Task to carry out: Lines in which "ipynb" appears should be pulled from the data below.

Task data:
========================================

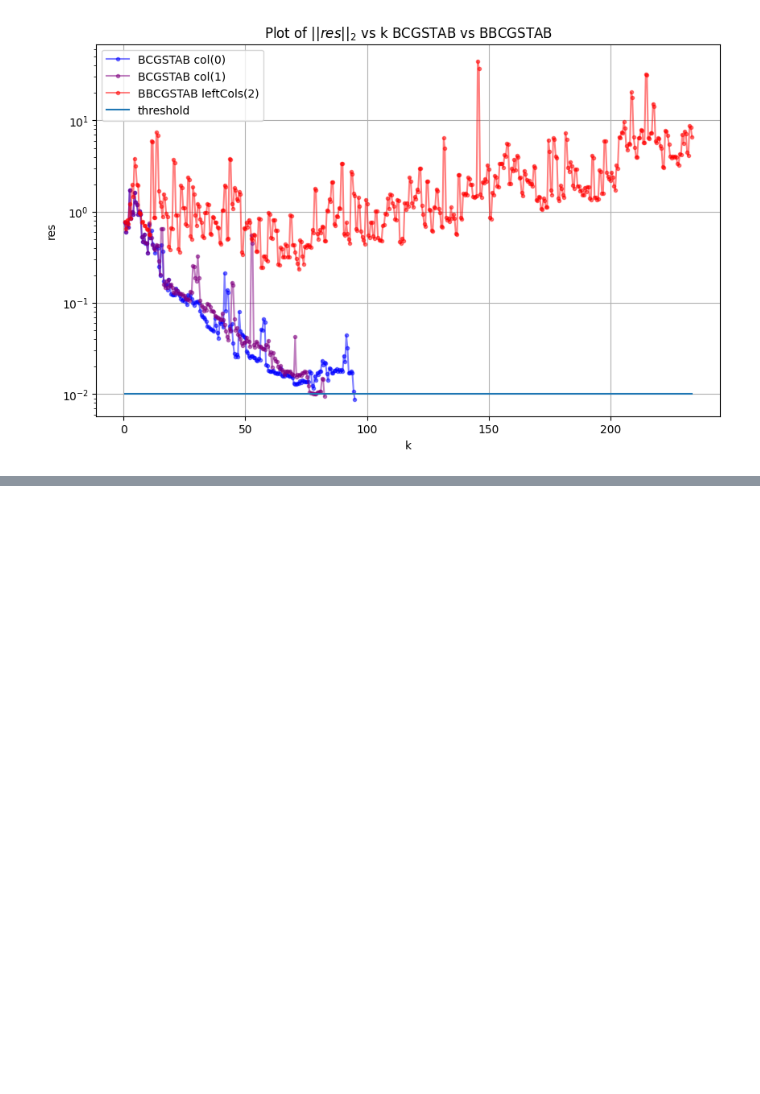
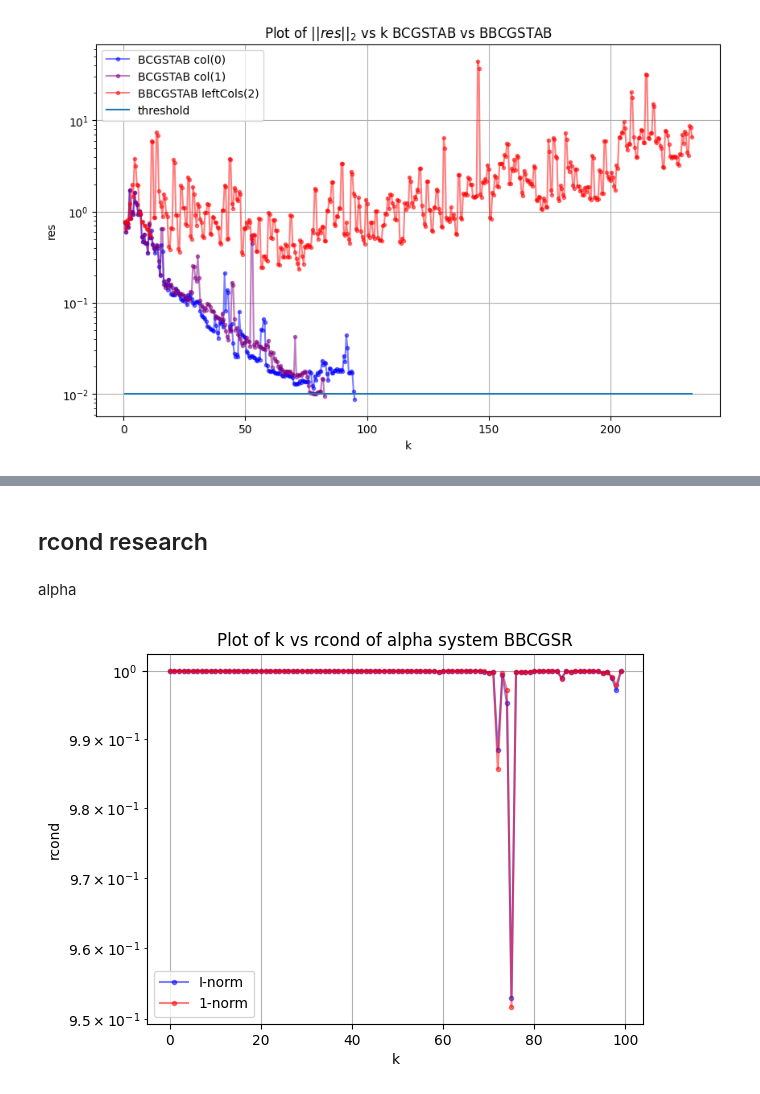
Before and after one commit to KozlovNA/BiCG_with_BLAS, a Jupyter notebook: BBCGSTAB_analisys.ipynb, the cells around one changed output, grey strips where cells are left out. Saved outputs shown, nothing was run; the diff lists cells and outputs as text; code cells hidden in the pictures; blank space fills up the shorter version.

Commit message:
added log for rcond for alpha system and experiment with double precision

```diff
--- a/BBCGSTAB_analisys.ipynb
+++ b/BBCGSTAB_analisys.ipynb
@@ -272,3 +272,75 @@ r2 = np.array([0, 1, 0])
 rnew = np.vstack([r0, r2])
 print(rnew)
 print(rnew@(A@rnew.T))
+# %% [markdown]
+## rcond research
+# %% [markdown]
+alpha
+# %%
+import pandas as pd
+import matplotlib.pyplot as plt
+import numpy as np
+
+# Load the CSV file
+# Replace 'your_file.csv' with the path to your CSV file
+csv_file_path = './output/alpha_rcon_i.csv'
+data = pd.read_csv(csv_file_path)
+
+# Check if the required columns exist
+if 'k' in data.columns and 'alpha_trcon1' in data.columns:
+    # Extract the columns
+    x = data['k']
+    y = data['alpha_trcon1']
+    # Create the plot
+    # plt.figure(figsize=(10, 6))
+    plt.plot(x, y, marker='o', markersize=3, linestyle='-', color='b', alpha=0.5, label='I-norm')
+    # Adding titles and labels
+    # plt.title(r'Plot of k vs rcond BBCGSR')
+    # plt.xlabel('k')
+    # plt.ylabel('rcond')
+    # plt.semilogy()
+
+    # Show grid
+    # plt.grid()
+
+    # Add legend
+    plt.legend()
+
+    # plt.show()
+    # Show the plot
+else:
+    print("The required columns 'k' and 'res_2norm' are not in the CSV file.")
+
+###############################
+
+# Load the CSV file
+# Replace 'your_file.csv' with the path to your CSV file
+csv_file_path = './output/alpha_rcon_1.csv'
+data = pd.read_csv(csv_file_path)
+
+# Check if the required columns exist
+if 'k' in data.columns and 'alpha_trcon1' in data.columns:
+    # Extract the columns
+    x = data['k']
+    y = data['alpha_trcon1']
+    # Create the plot
+    # plt.figure(figsize=(10, 6))
+    plt.plot(x, y, marker='o', markersize=3, linestyle='-', color='r', alpha=0.5, label='1-norm')
+    # Adding titles and labels
+    plt.title(r'Plot of k vs rcond of alpha system BBCGSR')
+    plt.xlabel('k')
+    plt.ylabel('rcond')
+    plt.semilogy()
+
+    # Show grid
+    plt.grid()
+
+    # Add legend
+    plt.legend()
+
+    plt.show()
+    # Show the plot
+else:
+    print("The required columns 'k' and 'res_2norm' are not in the CSV file.")
+# %% [output]
+[figure, added]
```
Also changed, not shown: parts of 3 cells of this notebook, 4 other files.
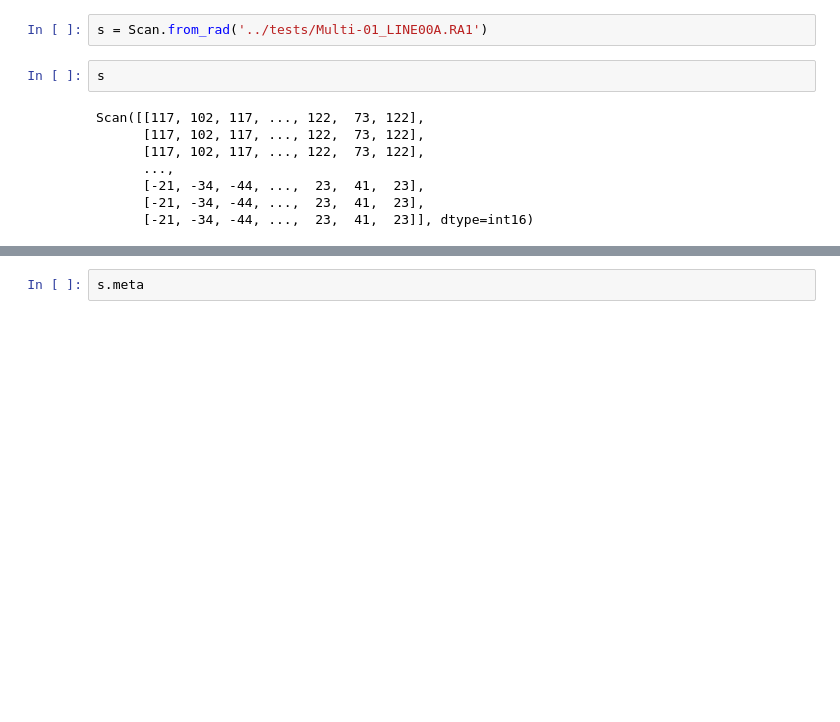
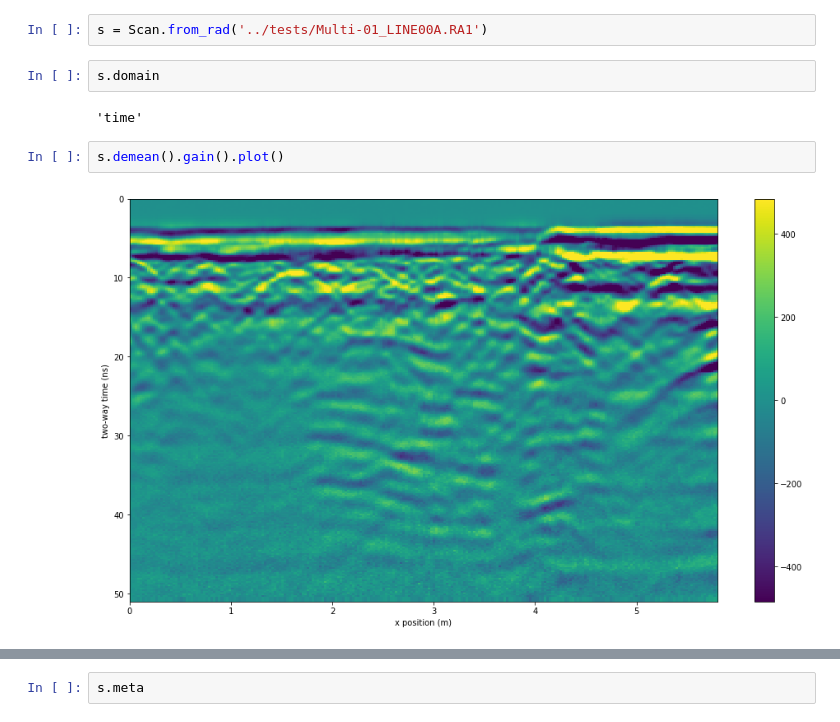
Before and after one commit to agilescientific/jeepr, a Jupyter notebook: notebooks/Intro_to_jeepr.ipynb, the cells around one changed output, grey strips where cells are left out. Saved outputs shown, nothing was run; the diff lists cells and outputs as text; blank space fills up the shorter version.

```diff
--- a/notebooks/Intro_to_jeepr.ipynb
+++ b/notebooks/Intro_to_jeepr.ipynb
@@ -16,12 +16,10 @@ from jeepr import Scan
 # %%
 s = Scan.from_rad('../tests/Multi-01_LINE00A.RA1')
 # %%
-s
+s.domain
 # %% [output]
-Scan([[117, 102, 117, ..., 122,  73, 122],
-      [117, 102, 117, ..., 122,  73, 122],
-      [117, 102, 117, ..., 122,  73, 122],
-      ...,
-      [-21, -34, -44, ...,  23,  41,  23],
-      [-21, -34, -44, ...,  23,  41,  23],
-      [-21, -34, -44, ...,  23,  41,  23]], dtype=int16)
+'time'
+# %%
+s.demean().gain().plot()
+# %% [output]
+[figure, added]
```
Also changed, not shown: parts of 8 cells of this notebook, 2 other files.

========================================

Answer area:
Before and after one commit to KozlovNA/BiCG_with_BLAS, a Jupyter notebook: BBCGSTAB_analisys.ipynb, the cells around one changed output, grey strips where cells are left out. Saved outputs shown, nothing was run; the diff lists cells and outputs as text; code cells hidden in the pictures; blank space fills up the shorter version.
--- a/BBCGSTAB_analisys.ipynb
+++ b/BBCGSTAB_analisys.ipynb
Before and after one commit to agilescientific/jeepr, a Jupyter notebook: notebooks/Intro_to_jeepr.ipynb, the cells around one changed output, grey strips where cells are left out. Saved outputs shown, nothing was run; the diff lists cells and outputs as text; blank space fills up the shorter version.
--- a/notebooks/Intro_to_jeepr.ipynb
+++ b/notebooks/Intro_to_jeepr.ipynb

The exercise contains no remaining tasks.